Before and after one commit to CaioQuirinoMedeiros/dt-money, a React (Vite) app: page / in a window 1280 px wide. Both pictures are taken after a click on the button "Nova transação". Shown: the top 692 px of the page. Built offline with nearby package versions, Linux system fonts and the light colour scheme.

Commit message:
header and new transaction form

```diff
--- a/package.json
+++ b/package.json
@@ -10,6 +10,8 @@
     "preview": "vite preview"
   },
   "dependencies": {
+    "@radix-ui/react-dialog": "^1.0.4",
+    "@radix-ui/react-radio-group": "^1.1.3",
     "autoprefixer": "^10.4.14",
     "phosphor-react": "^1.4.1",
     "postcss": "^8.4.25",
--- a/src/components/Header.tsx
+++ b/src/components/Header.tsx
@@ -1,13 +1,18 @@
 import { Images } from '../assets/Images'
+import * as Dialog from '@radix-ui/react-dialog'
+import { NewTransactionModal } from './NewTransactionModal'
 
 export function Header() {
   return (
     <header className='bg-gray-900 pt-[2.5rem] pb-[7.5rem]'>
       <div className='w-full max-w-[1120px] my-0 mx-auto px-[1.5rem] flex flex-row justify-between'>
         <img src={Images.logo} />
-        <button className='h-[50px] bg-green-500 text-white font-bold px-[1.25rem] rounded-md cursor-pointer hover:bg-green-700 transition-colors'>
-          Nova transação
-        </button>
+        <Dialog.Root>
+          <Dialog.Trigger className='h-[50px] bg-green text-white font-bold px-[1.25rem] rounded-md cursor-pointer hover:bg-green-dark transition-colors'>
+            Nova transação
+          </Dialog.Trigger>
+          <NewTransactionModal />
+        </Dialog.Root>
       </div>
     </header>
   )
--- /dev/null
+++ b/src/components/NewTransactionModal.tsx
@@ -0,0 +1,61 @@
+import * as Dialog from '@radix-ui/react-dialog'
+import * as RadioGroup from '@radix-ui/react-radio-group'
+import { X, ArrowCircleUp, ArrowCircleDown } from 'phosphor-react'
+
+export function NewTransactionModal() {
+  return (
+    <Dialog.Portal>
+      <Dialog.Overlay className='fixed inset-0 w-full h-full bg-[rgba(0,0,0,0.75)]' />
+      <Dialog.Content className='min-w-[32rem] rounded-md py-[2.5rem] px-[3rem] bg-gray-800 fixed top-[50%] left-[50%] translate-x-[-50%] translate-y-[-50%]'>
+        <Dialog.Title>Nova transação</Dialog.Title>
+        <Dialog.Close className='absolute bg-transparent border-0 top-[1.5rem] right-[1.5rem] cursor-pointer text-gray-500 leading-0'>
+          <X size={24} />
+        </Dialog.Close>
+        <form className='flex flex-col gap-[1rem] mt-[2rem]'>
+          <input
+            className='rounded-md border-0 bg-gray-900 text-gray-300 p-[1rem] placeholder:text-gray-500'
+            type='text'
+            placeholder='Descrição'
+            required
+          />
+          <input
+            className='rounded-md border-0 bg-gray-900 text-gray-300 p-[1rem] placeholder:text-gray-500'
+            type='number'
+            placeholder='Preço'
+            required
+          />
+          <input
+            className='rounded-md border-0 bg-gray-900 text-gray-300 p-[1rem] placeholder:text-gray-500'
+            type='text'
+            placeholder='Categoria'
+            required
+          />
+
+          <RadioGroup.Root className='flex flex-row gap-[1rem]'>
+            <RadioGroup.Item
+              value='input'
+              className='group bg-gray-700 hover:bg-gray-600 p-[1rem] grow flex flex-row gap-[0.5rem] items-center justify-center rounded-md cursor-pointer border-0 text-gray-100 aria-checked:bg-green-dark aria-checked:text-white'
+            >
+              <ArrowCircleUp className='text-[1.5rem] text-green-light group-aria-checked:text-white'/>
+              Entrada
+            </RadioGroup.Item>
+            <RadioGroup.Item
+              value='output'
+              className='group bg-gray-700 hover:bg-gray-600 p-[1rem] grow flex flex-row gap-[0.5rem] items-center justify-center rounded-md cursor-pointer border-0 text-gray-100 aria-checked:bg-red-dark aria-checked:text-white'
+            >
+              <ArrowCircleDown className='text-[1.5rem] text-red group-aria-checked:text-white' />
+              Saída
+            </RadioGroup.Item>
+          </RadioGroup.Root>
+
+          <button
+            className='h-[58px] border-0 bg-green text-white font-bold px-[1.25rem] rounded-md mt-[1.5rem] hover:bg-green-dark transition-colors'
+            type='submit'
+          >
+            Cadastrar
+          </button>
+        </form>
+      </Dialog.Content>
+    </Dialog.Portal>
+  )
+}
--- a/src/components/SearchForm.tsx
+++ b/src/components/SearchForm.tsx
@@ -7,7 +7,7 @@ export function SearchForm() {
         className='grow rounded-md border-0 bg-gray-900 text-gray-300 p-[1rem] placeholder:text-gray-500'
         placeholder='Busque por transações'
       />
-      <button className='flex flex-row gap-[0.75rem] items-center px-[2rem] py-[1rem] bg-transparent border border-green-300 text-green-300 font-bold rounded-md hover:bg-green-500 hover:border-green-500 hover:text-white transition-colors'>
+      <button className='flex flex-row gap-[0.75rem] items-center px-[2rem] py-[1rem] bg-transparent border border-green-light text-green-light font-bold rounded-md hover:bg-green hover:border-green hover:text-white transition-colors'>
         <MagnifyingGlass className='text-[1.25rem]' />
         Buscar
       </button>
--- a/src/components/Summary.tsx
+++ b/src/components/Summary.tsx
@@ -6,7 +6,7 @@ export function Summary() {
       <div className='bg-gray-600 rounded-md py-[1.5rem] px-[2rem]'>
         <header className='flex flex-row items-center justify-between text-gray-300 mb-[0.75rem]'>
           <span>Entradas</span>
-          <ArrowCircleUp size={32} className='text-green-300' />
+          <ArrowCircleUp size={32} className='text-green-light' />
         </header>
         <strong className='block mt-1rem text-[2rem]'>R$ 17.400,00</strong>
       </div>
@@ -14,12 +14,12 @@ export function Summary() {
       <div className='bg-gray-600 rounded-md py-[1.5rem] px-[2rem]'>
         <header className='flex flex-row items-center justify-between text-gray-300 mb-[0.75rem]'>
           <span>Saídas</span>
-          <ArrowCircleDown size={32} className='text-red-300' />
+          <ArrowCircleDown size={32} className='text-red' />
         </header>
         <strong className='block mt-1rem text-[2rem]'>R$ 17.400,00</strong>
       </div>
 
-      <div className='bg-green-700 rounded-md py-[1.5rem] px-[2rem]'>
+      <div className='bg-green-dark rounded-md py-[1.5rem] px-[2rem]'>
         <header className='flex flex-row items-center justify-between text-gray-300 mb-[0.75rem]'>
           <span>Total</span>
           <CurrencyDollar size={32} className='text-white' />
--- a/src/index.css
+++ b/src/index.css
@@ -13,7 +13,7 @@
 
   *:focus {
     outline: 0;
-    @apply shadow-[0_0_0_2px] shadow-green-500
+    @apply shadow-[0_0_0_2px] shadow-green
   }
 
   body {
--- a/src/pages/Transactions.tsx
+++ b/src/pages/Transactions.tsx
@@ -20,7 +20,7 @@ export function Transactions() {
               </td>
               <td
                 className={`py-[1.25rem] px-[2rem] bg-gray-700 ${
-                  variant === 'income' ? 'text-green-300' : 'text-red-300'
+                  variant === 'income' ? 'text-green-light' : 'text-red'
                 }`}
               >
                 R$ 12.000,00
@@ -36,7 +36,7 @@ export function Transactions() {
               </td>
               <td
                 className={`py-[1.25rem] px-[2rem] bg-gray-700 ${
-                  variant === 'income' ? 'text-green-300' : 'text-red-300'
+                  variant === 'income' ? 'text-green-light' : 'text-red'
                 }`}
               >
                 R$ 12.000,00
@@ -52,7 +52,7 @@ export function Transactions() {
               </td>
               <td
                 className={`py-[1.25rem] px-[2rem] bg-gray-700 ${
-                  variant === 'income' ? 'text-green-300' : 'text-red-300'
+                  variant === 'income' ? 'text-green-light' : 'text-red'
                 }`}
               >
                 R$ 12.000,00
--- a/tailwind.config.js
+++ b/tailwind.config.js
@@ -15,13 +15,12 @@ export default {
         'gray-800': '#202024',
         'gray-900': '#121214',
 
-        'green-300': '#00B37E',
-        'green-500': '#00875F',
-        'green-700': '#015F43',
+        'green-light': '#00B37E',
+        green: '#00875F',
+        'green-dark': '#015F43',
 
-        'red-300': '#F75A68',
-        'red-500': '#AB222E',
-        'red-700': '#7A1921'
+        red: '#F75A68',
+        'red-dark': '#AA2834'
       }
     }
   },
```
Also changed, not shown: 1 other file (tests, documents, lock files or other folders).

* * * * *

Problem requirements - From the entries above, copy every line that holds the word "Transactions".

Written solution -
--- a/src/pages/Transactions.tsx
+++ b/src/pages/Transactions.tsx
@@ -20,7 +20,7 @@ export function Transactions() {
@@ -36,7 +36,7 @@ export function Transactions() {
@@ -52,7 +52,7 @@ export function Transactions() {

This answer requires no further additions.